I work using a computer for 8 hours a day. Sometimes my eyes hurt. My friend recommended that I should use eyestrain-reducing software. Is software a good way to solve this problem? If so, what are the important things to look for? If not, what else can I do instead? I'm not wearing any glasses.
A few things I can suggest:
- Get your eyes checked out. Your vision may be OK for most tasks, but a slight vision issue over time can cause headaches and eyestrain.
- If possible, take your gaze off the monitor at least once every 20 minutes
- Try adjusting the monitor settings and workspace settings (again if possible). Does a brighter/dimmer monitor help or hurt? Does brighter/dimmer ambient lighting help or hurt?
My friend recommended that I should use eyestrain-reducing software. Is software a good way to solve this problem? If so, what are the important things to look for? If not, what else can I do instead?
For medical advice, don't follow recommendations of a friend, and don't ask what to do from strangers on the internet.
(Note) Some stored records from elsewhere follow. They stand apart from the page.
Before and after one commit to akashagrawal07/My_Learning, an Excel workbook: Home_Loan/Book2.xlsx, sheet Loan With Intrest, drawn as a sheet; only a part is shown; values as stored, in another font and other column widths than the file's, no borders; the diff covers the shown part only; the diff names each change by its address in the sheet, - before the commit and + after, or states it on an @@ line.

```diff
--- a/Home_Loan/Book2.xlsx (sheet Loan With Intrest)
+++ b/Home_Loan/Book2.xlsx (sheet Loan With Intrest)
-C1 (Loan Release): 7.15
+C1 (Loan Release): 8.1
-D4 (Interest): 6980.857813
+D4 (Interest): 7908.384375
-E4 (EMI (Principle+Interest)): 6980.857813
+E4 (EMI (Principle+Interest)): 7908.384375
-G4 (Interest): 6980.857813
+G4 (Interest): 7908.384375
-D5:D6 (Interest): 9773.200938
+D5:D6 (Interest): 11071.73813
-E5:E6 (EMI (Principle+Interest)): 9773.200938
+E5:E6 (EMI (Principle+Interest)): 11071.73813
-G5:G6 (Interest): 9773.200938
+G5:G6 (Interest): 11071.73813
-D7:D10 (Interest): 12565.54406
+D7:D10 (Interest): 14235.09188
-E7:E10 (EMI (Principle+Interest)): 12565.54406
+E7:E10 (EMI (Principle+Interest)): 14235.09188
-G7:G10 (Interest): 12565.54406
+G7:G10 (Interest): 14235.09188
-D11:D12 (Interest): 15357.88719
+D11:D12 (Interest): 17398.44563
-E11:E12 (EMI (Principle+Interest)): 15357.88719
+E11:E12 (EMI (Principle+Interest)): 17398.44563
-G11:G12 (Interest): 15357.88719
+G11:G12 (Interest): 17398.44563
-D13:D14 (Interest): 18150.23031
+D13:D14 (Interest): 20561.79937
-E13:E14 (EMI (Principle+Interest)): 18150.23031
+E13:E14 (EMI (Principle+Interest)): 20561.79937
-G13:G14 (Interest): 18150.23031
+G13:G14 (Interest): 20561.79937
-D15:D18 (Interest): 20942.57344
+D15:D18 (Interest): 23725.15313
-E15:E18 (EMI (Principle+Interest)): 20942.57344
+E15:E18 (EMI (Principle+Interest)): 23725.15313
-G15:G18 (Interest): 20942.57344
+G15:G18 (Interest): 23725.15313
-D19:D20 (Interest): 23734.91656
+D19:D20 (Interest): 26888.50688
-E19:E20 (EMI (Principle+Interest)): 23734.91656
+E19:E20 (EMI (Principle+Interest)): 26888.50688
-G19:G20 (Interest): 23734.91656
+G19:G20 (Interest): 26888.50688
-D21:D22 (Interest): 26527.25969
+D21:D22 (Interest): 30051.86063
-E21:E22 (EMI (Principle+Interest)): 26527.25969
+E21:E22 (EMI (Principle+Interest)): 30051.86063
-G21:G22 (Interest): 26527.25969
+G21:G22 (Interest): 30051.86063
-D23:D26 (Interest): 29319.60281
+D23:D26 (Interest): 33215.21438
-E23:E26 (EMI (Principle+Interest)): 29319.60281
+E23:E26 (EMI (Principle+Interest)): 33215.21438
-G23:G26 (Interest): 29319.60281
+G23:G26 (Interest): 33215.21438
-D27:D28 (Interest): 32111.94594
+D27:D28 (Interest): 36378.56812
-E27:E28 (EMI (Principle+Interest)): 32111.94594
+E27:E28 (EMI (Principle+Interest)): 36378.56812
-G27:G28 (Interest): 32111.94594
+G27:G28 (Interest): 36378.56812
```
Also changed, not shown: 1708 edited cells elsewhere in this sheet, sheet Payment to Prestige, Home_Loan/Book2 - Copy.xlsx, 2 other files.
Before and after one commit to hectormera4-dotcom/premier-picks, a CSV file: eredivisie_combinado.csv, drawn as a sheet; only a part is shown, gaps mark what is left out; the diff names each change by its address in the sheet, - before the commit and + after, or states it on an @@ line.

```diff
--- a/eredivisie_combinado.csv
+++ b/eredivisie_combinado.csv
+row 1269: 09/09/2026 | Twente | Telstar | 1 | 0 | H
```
Often the recommendation on workplace on a problem is "go see a lawyer".
My advice is go see a doctor. Yes, it's likely it's nothing serious and some simple adjustments will do. But it also might be a symptom of more serious things.
15 years ago, I had similar problems. I did go see a doctor, and it turned out to be caused by type 2 diabetes. Once I got medication, I no longer had problems with my eyes while using a computer for hours.
Again, don't get worried, chances are the symptoms are nothing serious. But why take the risk?
I used to suffer a lot of eye strain as well. I am working at a computer all day as well. What actually was my issue (apart from not having short breaks now and then), was actually that I needed vision training. My eye muscles had a tougher time focusing on something rather close than optimal - as a PC monitor for example. I went to a specialist that gave me some exercises to fix this, which solved my problem.
Depends on the cause of the strain:
If you are using a font that is too small, you tend to try to focus. This affects the muscles in your eyes that change the shape of your eyeball.
- Try increasing the screen font size to the next size up.
I find that newer LED monitors are too bright, and too high contrast.
There usually is a button that brings up an on screen menu where you can control brightness and contrast. Try playing with this.
Try a different colour scheme. I do all my file editing in a window using dark blue type on a wheat coloured background.
There is often not enough room light. Whenever you look away from your monitor, your eyes dilate to get more light, then contract again when you look back to the screen.
- Increase room lighting in your normal field of view.
- Dim your screen.
If your monitor sits so that one edge of it is nearer your eyes than the other edge, then your eyes have to constantly shift focus as they move around the screen
- Move your monitor so that the centre of the monitor is at right angles to your line of vision.
If your eyes are used to reading at a distance of 14-16 inches (common position to hold a book or magazine) and your computer monitor is at 24 inches, then you are focusing at the wrong distance for you.
- Try moving your monitors closer to your eyes. Note that many monitors doing this will also mean you are looking down more. Put a phone book or two under your monitor.
As someone who suffers from the same thing and I always give my eyes I checkup I have few advices for :
- Go see a doctor ASAP, you may be allergic to something and it has nothing to do with computer or anything related, so it's better to pay your eyes' doctor a visit.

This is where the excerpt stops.